[Work to complete]
Which lines of the records contain "FirstRelease"? Collect every one of them.

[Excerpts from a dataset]
⁂

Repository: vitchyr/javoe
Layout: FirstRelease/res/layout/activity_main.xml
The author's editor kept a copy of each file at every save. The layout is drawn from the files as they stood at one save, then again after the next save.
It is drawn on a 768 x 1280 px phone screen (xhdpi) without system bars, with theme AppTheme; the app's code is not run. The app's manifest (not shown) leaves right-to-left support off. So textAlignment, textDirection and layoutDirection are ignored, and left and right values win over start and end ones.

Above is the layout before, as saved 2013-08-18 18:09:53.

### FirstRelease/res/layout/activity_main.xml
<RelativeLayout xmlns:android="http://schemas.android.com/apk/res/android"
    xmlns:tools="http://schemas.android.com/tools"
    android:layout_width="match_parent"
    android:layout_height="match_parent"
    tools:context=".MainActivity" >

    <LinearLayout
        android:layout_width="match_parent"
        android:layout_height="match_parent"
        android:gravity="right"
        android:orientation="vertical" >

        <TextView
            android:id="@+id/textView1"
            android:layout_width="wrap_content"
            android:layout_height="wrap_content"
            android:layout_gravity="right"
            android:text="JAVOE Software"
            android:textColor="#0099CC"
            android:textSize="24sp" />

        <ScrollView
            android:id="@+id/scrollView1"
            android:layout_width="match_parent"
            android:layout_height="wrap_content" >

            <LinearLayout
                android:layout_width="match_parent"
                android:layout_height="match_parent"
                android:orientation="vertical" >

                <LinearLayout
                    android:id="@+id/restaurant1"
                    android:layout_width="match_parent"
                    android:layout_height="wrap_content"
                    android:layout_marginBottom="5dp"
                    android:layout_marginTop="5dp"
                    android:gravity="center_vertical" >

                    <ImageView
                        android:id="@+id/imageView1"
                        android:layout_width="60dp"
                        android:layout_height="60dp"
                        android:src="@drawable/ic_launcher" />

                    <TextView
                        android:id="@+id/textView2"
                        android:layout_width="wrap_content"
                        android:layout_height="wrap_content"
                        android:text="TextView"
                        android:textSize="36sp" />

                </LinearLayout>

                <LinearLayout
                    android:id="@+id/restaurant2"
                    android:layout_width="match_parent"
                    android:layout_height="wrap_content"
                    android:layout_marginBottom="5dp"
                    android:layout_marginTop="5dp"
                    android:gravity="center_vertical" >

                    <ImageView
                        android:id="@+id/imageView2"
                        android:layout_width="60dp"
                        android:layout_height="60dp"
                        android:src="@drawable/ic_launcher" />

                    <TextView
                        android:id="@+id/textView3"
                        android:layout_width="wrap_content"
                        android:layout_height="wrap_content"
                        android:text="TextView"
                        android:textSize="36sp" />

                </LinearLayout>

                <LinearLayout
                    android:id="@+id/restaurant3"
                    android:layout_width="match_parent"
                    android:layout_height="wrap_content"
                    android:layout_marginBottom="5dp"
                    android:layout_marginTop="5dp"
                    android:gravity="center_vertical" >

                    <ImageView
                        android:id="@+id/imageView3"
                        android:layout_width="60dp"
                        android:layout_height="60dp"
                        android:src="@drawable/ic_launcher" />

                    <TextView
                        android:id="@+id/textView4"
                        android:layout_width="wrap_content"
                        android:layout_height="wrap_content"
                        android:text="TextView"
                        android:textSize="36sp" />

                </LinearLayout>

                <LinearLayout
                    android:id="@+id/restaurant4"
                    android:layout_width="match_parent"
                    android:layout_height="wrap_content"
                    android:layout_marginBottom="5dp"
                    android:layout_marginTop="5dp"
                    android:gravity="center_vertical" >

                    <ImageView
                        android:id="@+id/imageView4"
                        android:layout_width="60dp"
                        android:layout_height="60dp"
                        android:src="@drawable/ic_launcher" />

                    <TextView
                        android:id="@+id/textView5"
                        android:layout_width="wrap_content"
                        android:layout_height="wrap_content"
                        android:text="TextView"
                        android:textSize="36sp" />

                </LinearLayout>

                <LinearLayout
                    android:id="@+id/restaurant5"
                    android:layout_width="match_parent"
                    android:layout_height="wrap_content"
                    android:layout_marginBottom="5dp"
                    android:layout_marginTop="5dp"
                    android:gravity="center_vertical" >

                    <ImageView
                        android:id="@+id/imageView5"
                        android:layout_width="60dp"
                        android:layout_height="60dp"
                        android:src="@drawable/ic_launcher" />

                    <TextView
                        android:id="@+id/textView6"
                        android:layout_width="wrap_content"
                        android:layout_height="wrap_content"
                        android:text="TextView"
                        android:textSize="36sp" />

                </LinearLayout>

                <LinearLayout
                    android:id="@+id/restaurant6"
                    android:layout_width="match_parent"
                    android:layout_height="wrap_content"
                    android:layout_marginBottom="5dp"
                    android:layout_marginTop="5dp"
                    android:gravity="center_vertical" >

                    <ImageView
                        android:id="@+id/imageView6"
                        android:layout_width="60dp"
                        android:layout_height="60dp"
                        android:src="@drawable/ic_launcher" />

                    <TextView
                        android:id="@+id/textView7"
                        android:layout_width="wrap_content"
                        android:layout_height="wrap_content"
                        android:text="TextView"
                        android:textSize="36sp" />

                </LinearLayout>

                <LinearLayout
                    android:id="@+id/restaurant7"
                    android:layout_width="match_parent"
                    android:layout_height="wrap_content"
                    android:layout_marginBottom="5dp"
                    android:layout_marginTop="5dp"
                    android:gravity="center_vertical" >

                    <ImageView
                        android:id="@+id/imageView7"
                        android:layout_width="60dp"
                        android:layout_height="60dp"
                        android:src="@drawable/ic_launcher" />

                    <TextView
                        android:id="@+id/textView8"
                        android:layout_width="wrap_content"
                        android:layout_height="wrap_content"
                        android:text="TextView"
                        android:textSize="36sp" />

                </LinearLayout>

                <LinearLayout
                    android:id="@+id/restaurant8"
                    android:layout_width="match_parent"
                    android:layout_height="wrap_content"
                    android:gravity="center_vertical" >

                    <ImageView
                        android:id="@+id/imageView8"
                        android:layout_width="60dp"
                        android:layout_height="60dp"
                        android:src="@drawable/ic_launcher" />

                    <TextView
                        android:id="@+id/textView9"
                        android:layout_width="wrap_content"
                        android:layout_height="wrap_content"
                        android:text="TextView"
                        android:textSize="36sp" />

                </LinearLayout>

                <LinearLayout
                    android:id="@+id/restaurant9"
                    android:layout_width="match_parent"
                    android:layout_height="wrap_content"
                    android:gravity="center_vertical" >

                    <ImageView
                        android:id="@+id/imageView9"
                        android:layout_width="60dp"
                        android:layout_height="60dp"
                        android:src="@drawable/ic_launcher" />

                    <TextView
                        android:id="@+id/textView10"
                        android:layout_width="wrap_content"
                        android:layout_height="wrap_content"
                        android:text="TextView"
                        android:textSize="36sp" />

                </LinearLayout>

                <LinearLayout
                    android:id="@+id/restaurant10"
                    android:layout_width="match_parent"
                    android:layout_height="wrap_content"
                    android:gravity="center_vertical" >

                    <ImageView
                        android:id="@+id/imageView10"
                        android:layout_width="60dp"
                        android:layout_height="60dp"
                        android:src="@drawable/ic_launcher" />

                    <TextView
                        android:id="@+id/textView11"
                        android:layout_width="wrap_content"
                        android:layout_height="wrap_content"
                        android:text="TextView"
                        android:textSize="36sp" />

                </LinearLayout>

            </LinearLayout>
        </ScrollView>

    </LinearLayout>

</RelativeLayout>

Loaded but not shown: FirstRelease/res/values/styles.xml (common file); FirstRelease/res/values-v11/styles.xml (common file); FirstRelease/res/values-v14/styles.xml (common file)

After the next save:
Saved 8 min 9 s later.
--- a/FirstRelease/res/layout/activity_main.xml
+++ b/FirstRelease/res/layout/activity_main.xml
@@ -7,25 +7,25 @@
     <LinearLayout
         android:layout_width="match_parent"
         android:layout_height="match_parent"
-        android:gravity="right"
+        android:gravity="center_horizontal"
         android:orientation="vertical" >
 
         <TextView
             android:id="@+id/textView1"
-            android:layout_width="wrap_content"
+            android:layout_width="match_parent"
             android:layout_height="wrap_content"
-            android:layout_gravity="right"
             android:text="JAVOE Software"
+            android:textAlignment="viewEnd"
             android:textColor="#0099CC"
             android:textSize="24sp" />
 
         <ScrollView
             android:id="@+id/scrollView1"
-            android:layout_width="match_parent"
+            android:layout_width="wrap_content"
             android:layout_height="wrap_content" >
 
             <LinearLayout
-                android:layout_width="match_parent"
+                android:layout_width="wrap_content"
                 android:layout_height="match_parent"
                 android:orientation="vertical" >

⁂

[Answer for the task]
Layout: FirstRelease/res/layout/activity_main.xml
### FirstRelease/res/layout/activity_main.xml
Loaded but not shown: FirstRelease/res/values/styles.xml (common file); FirstRelease/res/values-v11/styles.xml (common file); FirstRelease/res/values-v14/styles.xml (common file)
--- a/FirstRelease/res/layout/activity_main.xml
+++ b/FirstRelease/res/layout/activity_main.xml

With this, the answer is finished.